RACHEL MARTIN, HOST:
South Asia suffers more than its fair share of natural disasters. But a heat wave in Pakistan has killed more than 800 people, and that has put the Pakistani government under tough scrutiny. The tragedy began last weekend, the epicenter in the city of Karachi. NPR's Philip Reeves reports.
PHILIP REEVES, BYLINE: Here's how bad it's been. Since Saturday, 8,000 people rushed to just one city hospital. About 300 died. People in Karachi are killed pretty much every day by battles involving gangs, security forces, militants or rival ethnic groups. Yet, the toll exacted by a four-day heat wave has shaken many in that hardened city. A lot of the bodies now flooding Karachi's morgues and graveyards are those of the elderly, sick and poor. Intense heat, long power outages and a shortage of drinking water proved lethal. Doctors say the victims often had heatstroke, exhaustion and dehydration.
This is Islam's holy month of Ramadan, when the devout deny themselves food and water during the day. The Provincial Disaster Management Agency's begun publishing ads, reminding the sick that in Islam, it's OK for them to break the fast. Karachi is by far Pakistan's biggest city. It's a business town that drives the national economy. Yet, it also suffers from the same chronic power shortage as the rest of Pakistan, where the electricity cuts out every few hours. This has been going on for years, compounded by mismanagement and corruption. Pakistanis were out on the streets last week, protesting this before the Karachi heat wave, the tragedies adding to their anger that also erupted today in Parliament.
(SOUNDBITE OF ARCHIVED RECORDING)
UNIDENTIFIED MAN: (Foreign language spoken).
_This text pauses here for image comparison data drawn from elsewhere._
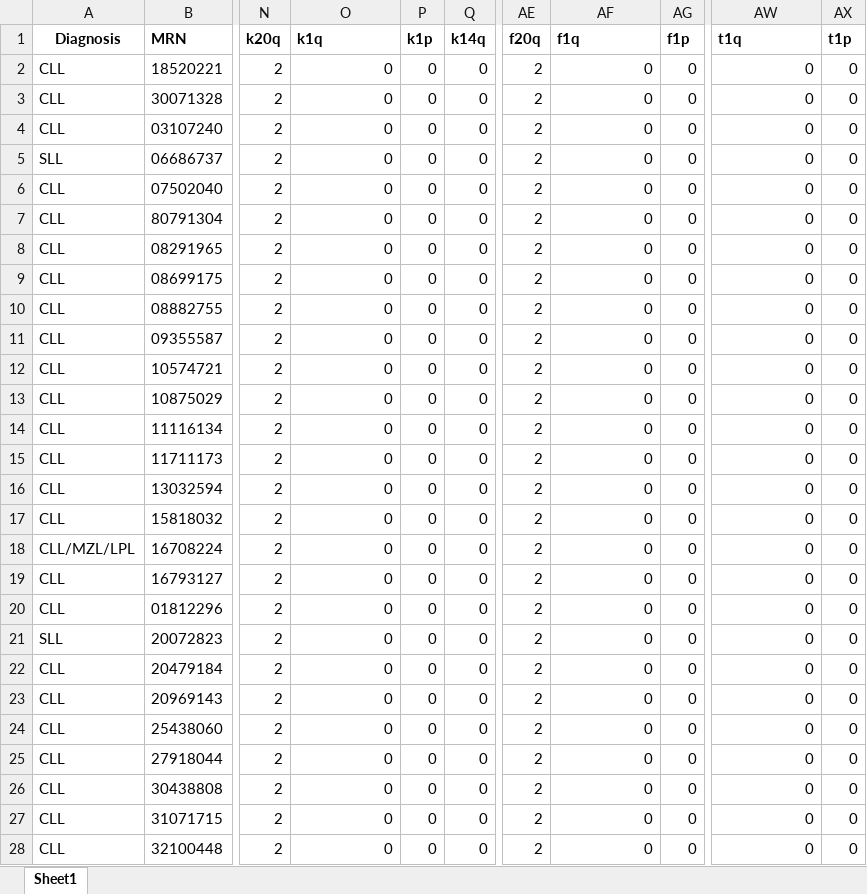
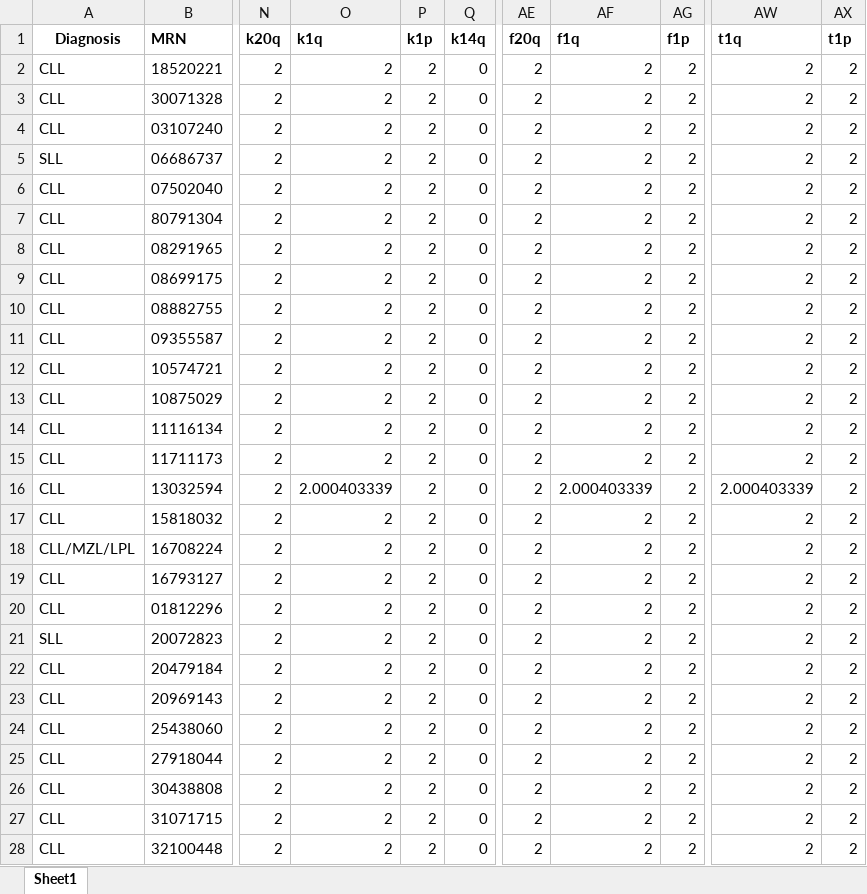
Before and after one commit to homijan/apm-cnv, an Excel workbook: tables/CNV_copynumber_cnvkit.xlsx, sheet Sheet1, drawn as a sheet; only a part is shown, gaps mark what is left out; values as stored, in another font and other column widths than the file's, no borders; conditional formats not drawn; the diff covers the shown part only; the diff names each change by its address in the sheet, - before the commit and + after, or states it on an @@ line.

```diff
--- a/tables/CNV_copynumber_cnvkit.xlsx (sheet Sheet1)
+++ b/tables/CNV_copynumber_cnvkit.xlsx (sheet Sheet1)
-O2:O15 (k1q): 0
+O2:O15 (k1q): 2
-P2:P28 (k1p): 0
+P2:P28 (k1p): 2
-AF2:AF15 (f1q): 0
+AF2:AF15 (f1q): 2
-AG2:AG28 (f1p): 0
+AG2:AG28 (f1p): 2
-AW2:AW15 (t1q): 0
+AW2:AW15 (t1q): 2
-AX2:AX28 (t1p): 0
+AX2:AX28 (t1p): 2
-O16 (k1q): 0
+O16 (k1q): 2.000403339
-AF16 (f1q): 0
+AF16 (f1q): 2.000403339
-AW16 (t1q): 0
+AW16 (t1q): 2.000403339
-O17:O28 (k1q): 0
+O17:O28 (k1q): 2
-AF17:AF28 (f1q): 0
+AF17:AF28 (f1q): 2
-AW17:AW28 (t1q): 0
+AW17:AW28 (t1q): 2
```
Also changed, not shown: 1038 edited cells elsewhere in this sheet, tables/CNV_TFPN_cnvkit.xlsx, tables/CNV_TFPN_ichorcna.xlsx, 4 other files.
REEVES: The weather's finally relented for now. A cooling wind blew into Karachi today from the Arabian Sea, and rain arrived, a sign the monsoon's on its way. But forecasters expect temperatures to go back into triple figures tomorrow, bringing the risk of more deaths. Philip Reeves, NPR News, Islamabad. Transcript provided by NPR, Copyright NPR.